Block Printing - Tradition, Cultural Preservation and Jaipur.
Block printing is an ancient art form practiced in India for centuries. Simply described, block printing is applying colour onto fabric in patterns that make up a design. It’s a traditional artform, a beautifully and intricately design of patterns on cloth. The fabric is made up into saris, kurtas and even tablecloths and curtains for the home. Artisans sometimes add stitching accents and sequin additions to the fabric.
Vibrant, fashionable and inspiring. That’s what generations of families aim for as they traditionally use block print techniques for today’s modern world. Block printing is an old technique and the skills and knowledge are being passed from generation to generation.
The city of Jaipur in Northern India is known for its block printing tradition. The capital of Rajasthan state, Jaipur was founded in 1727. Almost 300 years later world buyers and tourists continue to flock to the city to select from tens of thousands blockprinted textiles -- produced not only for the local and wider India market but for export markets, world-wide.
What is a block printed textile?
Block printed textiles are mostly handmade by artisans who have specific skills and is a manually intensive task. Textiles are printed by a stamping method using wooden blocks. The “inked” block is placed onto the fabric, given a quick thump and the design is “stamped”. Artisans require great skill to carefully place the wood block in the required position. Many blocks can make up a pattern that is repeated through the design of the item. Only one colour is used for each woodblock.
The wooden blocks are also handmade. These are hand carved into the intricate patterns that are used to form the design.
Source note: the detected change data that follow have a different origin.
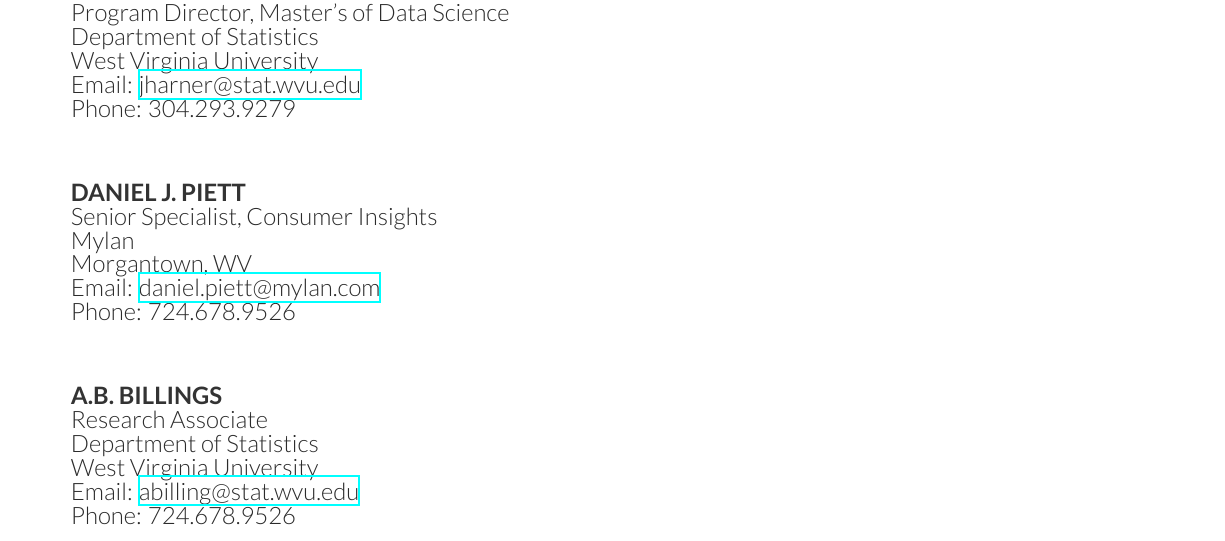
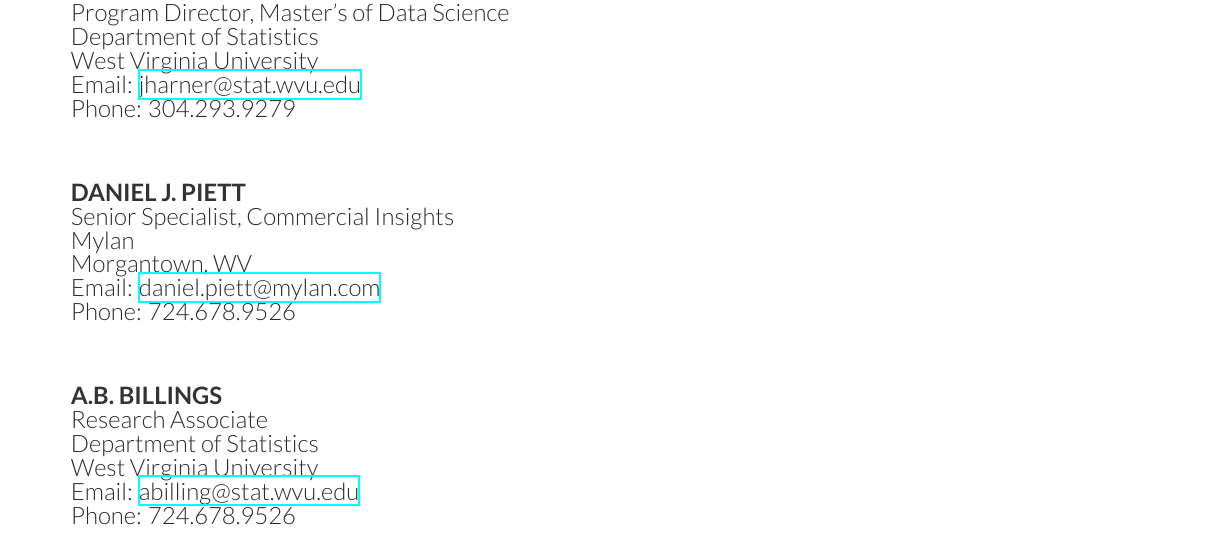
Before and after one commit to raffled/resume, a LaTeX CV (references/references.tex): part of the page, cut so that both start at the same text. Compiled offline with XeLaTeX.

Commit message:
corrected Dan's title

```diff
--- a/references/references.tex
+++ b/references/references.tex
@@ -27,7 +27,7 @@
 \vspace{30pt}
 
 \runsubsection{Daniel J. Piett}\\
-Senior Specialist, Consumer Insights\\
+Senior Specialist, Commercial Insights\\
 Mylan\\
 Morgantown, WV\\
 Email: \href{mailto:daniel.piett@mylan.com}{daniel.piett@mylan.com}\\
```
Also changed, not shown: references/references.pdf, 1 other file.
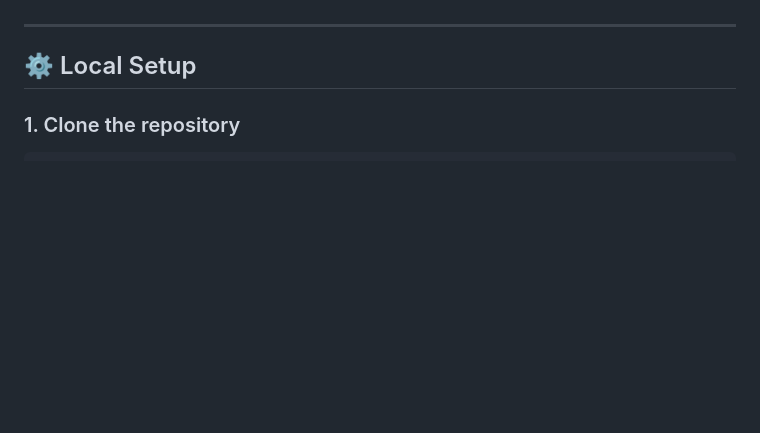
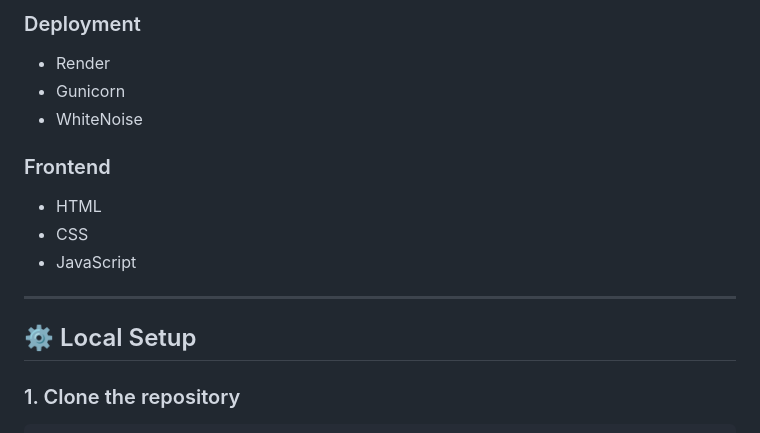
Before and after one commit to Juliya-L/finance-tracker, a Markdown page: README.md, the part around one of its changes. GitHub-like rendering; blank space fills up the shorter version.

```diff
--- a/README.md
+++ b/README.md
@@ -28,3 +63,12 @@ REST API for personal finance management built with Django REST Framework.
+### Deployment
+- Render
+- Gunicorn
+- WhiteNoise
+
+### Frontend
+- HTML
+- CSS
+- JavaScript
 ---
 
 ## ⚙️ Local Setup
```
Also changed, not shown: other parts of README.md (+92 -24 lines).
There are different block print techniques that involve applying paint or dye on the wooden block then applying or stamping it to a piece of fabric, which may or may not have a based colour that is dyed.
Direct Block Printing is the main technique where the cotton or silk cloth is bleached then the fabric is dyed to a desired base colour. The carved wooden blocks are used to create the design on top of the base colour.
Resist Printing is another technique similar to direct printing, only the cloth is dyed to create effect before the block print. Areas that are to be protected from the dye are covered with a mixture of clay and resin. Once the dye is washed it spreads into the protected areas through cracks, producing a rippled effect of colour. The direct Block printing method is then used to create further patterns.
Discharge Printing is a third technique where the cloth is dyed and then a chemical is used to remove the dye from the portions that are to have designs in a different colour. These portions can be treated so they can be re-dyed in different colours.
Once block printed, the fabric is next cut and sewn, then made up into clothes tablecloths, bed linen, and accessories such as scarves or this yoga mat bag, pictured below.
While block printing is popular in many parts of India, Jaipur is particularly famous for its variety of different block printed textiles, especially as it is the largest trade centre for such textiles in India.
Fair Go Trading has sourced block print textiles from Fair Trade suppliers in and around the Jaipur region in Rajahastan. Through our supply chain we are ensuring a safe working environment and a sustainable wage for their artisans.
This traditional art form contributes to cultural preservation of the Block printing technique, while bringing to our homes wonderful and unique fashion and homewares through our Fair Trade work.